One of the things that you'll notice at first, using the FitEar MH335DWs, is the resolution of the CIEM. It isn't noticeable the first time using them, but after for some time it just dawns on me how much of a voyage I'm going through with my music because of them. Every time I use a FitEar IEM its always a journey of rediscovery of my music. I can't help but listen to the details presented in my music because of them. The soundstage it presents is enveloping, reminding me much of my Sennheiser HD800s (with none of the sibilance). The 3D-ness of the soundstage really brings you into this sense of losing yourself in your music. Listening to tracks like Mary Stalling's "Sunny", Amber Rubarth's "Strive", and even Rage Against the Machine's "Take The Power Back" really show how wide the soundstage of these CIEMs are, and how enveloping the sound is. The mids remain forward, but are more laid-back than the TG! 334s. All in all I can say that the MH335DWs are more transparent than the 334s, but still having a bit of "musical flavor" to make one very happy with one's music.

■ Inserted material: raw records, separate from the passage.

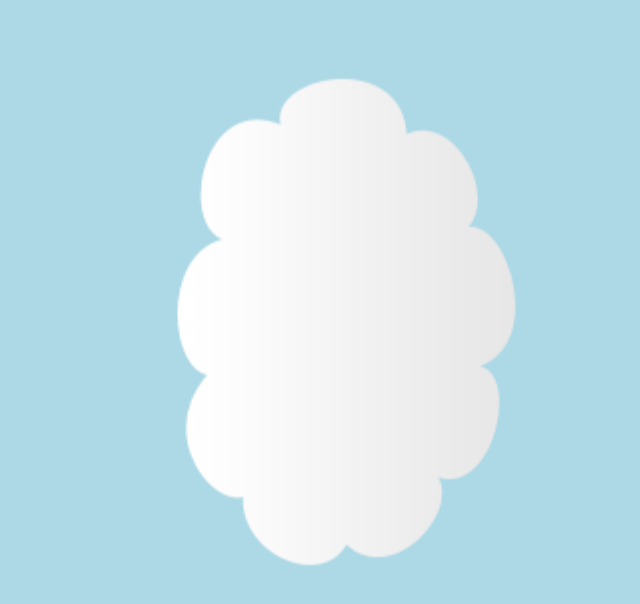
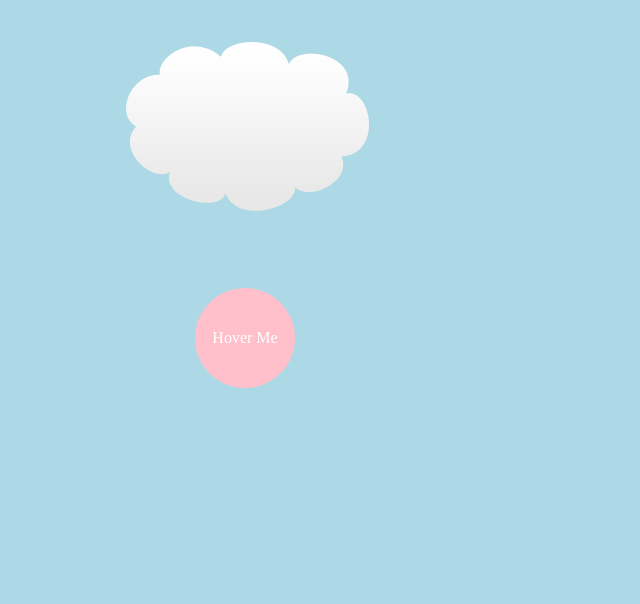
Before and after one commit to kannmelton2/css-animations, a plain HTML site: page mario-cart/index.html in a window 1280 px wide. Shown: the whole page, without its empty margins (395-1035 px from the left). Drawn offline with Linux system fonts and the light colour scheme.

Commit message:
transform property example

```diff
--- a/mario-cart/index.html
+++ b/mario-cart/index.html
@@ -9,6 +9,7 @@
   <body>
     <main class="wrapper">
       <img src="./img/cloud.png" />
+      <div class="circle">Hover Me</div>
     </main>
   </body>
 </html>
--- a/mario-cart/styles.css
+++ b/mario-cart/styles.css
@@ -9,6 +9,19 @@ body {
   box-sizing: border-box;
 }
 
-img {
-  transform: rotate(-90deg) translate(-200px, 100px) scale(2);
+.circle {
+  width: 100px;
+  padding: 50px 0;
+  line-height: 0;
+  margin: 60px auto;
+  background: pink;
+  color: white;
+  border-radius: 50px;
+  cursor: pointer;
+  transition: background 1s, transform 1s 0.5s linear;
 }
+
+.circle:hover {
+  background: salmon;
+  transform: rotate(360deg);
+}
```
Also changed, not shown: 2 other files.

Another thing people would note is the fact that the "DW" in the name of the CIEM stands for "Double Woofer". Many people (at least of those whom I'd spoken to about these CIEMs) think that this means there's more bass response with aforementioned CIEMs, but that's not really the case. There's a little more bass bump on them than the TG! 334s but the bass is now more controlled on the 335s. One of my friends who owns a TG! 334 also noted that the 000 cables seemed to add a bit of bloat to the bass of the 334s, but with the control of the 335s this isn't the case, making the 000s a no-brainer (albeit expensive) upgrade from the 001 cables the 335s come with. While we're talking about bass, that same friend who has the TG! 334s made me try an "Silicon Sound System Bass Test" on his iBasso HDP-R10. On low gain and at a volume of 200, the MH335DW was able to image (without raising the volume further) bass response from 360 cycles to 10 cycles in one go.
Also as my first pair of CIEMs, the first time I put them in made me notice how "tight" they felt, but not the tight that made me uncomfortable (I was actually waiting for the discomfort, but found none). Isolation was very good, with only minimal noise actually bleeding out and going in. The build quality is very top-notch, as well. Though one thing that people will notice is, just like the TG! 334, the MH335DW is very very sensitive. I've used these with several DAPs and setups since after getting them and I've heard hiss on some of them (The RSA Intruder [almost none], The ALO International [minimal], The Altmann Tera Player [minimal], Continental V3 [heavy hiss]), but on others like the RWAK100 and the headphone out on my MacBook Pro, there's no hiss at all.
I guess my final say has to be this:
This is an endgame CIEM for me, not my last one but I think its a great "final point" in someone's audiophile journey. Its very hard to say if there will be anything that will challenge this, but I'm planning to pick up more CIEMs now, as I've finally entered this stage in my audiophile life, and compare them to this amazing CIEM. I'll say this isn't a "bang-for-buck" CIEM but if you can shell out the cash, time, and voyage to get them done, I don't think you'll be disappointed.
I love my FitEar MH335DWs, and I look forward to rediscovering more of my music with them.